Meet Inga MurariuAugust 01, 2008
Today the application forms for the five AAUW fellowships and grants were posted online, beginning the process for many women of trying to put their dreams into words and asking for support in pursuit of credentials, advanced degrees, and even community-based projects.
Inga Murariu, a 2007–08 International Fellow, completed this process one year ago and is now, thanks in large part to her AAUW fellowship, a second-year graduate student at Georgetown University. To understand better what brought Inga to Washington, D.C., from her native country, Moldova, I went to the site of Inga’s summer internship, the World Bank.
Inga met me outside the monolithic building and led me through not one but two security checks into the enormous World Bank cafeteria and its array of international lunch options. As I marveled at the variety, Inga playfully grabbed my arm and pulled me through the crowd. Over lunch, I awkwardly began asking questions, trying to simultaneously manage my noodles. Inga kept encouraging me to eat, saying that back home in Moldova food and locally made wine — the pride of all Moldovians — are very important.
While Inga misses home and hasn’t returned since leaving a year ago to begin her graduate studies, she understands that she is in the right place for now. “I chose Washington, D.C., because of all the opportunities it offers to me as an international affairs student,” says Inga. She has been very active at Georgetown, serving as president of the Professionals in Russian, Eastern European, and Eurasian Affairs organization (PREEA), which among other events organized three debates this past year with the ambassadors of Serbia, Moldova, and Georgia. About her experiences with PREEA Inga explains, “It was a life lesson that helped me discover how much I can do to push my limits, to see what I can do.”
Inga’s interest in foreign policy, particularly human trafficking and the frozen conflict between Moldova and Transnistria, was first sparked when she worked at the U.S. embassy in Moldova, where she interpreted high-level meetings with ministers and presidents. At Georgetown, her interests have continued to grow, allowing her to see Moldova in a broader context from outside of the country. She is now able to “look at the country to understand it globally,” and she hopes to return to Moldova one day to work in foreign policy.

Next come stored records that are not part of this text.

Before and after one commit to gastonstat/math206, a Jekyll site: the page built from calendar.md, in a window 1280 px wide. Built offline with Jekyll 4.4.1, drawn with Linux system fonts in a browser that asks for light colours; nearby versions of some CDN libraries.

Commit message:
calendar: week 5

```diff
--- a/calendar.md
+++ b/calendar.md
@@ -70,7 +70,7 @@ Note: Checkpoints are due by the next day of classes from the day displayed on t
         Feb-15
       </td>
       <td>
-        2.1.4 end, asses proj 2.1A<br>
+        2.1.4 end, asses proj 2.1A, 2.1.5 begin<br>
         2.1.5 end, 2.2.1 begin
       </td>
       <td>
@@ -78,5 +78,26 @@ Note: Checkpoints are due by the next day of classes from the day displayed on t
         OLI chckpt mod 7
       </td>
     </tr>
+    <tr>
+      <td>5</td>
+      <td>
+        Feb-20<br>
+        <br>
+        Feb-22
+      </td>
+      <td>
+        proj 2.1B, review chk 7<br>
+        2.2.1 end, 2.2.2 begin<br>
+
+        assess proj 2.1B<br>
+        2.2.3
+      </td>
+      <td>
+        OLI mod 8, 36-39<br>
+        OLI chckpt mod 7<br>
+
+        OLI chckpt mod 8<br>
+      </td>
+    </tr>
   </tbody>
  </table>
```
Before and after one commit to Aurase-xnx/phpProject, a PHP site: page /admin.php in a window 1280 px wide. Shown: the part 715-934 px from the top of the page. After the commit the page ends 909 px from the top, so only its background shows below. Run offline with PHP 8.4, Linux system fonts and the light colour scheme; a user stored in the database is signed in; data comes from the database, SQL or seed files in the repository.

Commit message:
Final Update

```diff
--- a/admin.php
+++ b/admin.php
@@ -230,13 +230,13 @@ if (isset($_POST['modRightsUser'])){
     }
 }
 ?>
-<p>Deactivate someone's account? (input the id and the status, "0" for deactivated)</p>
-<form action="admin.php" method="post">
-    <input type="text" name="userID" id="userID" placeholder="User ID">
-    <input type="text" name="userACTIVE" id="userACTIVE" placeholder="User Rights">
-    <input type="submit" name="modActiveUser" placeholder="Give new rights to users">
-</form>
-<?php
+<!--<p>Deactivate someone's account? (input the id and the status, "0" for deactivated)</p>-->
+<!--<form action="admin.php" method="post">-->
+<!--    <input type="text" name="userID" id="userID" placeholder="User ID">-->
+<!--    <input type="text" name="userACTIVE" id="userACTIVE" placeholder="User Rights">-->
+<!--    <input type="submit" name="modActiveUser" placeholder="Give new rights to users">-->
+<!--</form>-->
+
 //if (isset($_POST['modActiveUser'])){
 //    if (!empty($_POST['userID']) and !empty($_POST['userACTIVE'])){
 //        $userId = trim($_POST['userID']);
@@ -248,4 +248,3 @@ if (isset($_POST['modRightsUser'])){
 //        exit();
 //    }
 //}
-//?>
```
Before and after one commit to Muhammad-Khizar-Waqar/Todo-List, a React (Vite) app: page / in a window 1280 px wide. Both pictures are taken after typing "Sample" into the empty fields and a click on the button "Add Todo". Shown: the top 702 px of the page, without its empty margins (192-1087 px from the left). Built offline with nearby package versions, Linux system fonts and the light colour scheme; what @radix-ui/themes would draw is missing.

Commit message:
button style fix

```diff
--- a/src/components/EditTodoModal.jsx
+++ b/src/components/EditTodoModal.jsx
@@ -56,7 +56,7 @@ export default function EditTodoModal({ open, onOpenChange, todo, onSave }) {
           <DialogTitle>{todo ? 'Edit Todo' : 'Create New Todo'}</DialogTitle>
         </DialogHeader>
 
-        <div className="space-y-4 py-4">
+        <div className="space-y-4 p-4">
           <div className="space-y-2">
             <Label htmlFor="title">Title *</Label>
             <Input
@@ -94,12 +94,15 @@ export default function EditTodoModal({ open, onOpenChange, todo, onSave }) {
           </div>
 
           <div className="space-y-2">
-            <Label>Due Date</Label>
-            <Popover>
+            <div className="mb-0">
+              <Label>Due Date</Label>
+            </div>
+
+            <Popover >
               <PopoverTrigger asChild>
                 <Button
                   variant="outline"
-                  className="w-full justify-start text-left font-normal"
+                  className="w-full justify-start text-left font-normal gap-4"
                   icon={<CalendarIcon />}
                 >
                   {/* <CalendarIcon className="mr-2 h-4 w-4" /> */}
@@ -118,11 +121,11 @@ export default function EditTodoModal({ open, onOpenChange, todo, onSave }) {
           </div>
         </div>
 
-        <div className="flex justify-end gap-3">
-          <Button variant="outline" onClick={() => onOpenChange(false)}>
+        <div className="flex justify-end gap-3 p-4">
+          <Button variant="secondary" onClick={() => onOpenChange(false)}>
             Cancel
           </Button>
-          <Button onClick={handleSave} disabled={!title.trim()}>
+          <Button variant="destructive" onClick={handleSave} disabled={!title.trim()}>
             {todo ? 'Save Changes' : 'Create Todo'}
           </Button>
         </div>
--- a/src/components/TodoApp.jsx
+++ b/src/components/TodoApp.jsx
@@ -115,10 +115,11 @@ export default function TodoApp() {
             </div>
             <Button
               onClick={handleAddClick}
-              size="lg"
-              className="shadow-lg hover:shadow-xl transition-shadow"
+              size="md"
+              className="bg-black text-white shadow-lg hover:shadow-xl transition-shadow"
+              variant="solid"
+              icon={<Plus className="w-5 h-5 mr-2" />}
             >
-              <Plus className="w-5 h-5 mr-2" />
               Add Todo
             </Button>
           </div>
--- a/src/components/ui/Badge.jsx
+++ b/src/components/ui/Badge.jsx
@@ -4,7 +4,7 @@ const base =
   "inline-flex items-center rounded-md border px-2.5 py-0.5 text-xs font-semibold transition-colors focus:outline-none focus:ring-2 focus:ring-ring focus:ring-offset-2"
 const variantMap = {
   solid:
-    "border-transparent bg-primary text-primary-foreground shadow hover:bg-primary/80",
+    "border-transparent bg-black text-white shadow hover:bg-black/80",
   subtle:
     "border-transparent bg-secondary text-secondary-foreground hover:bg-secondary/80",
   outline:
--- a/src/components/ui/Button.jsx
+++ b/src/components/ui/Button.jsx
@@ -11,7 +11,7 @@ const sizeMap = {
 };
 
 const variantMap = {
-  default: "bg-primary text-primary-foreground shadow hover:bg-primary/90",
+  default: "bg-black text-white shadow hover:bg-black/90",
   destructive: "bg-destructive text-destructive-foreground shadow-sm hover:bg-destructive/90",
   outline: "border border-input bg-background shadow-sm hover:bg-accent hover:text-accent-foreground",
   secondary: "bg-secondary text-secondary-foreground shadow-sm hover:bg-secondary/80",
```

AAUW has played a critical role in Inga’s journey. “If it weren’t for this fellowship, I wouldn’t be here. It turned my life around. With my degree I can do a million things rather than just a couple.” To the thousands of women hopefuls working through the application process of AAUW fellowships and grants, Inga offers the following encouragement: “The hardest part is not to apply but to find a vocation that you believe in so much you would walk through a brick wall for it. Most of the women who are applying for these fellowships and grants already have those plans and ideas. The application process is just putting those ideas into words.
This is article #2 in the Following the Fellows Series.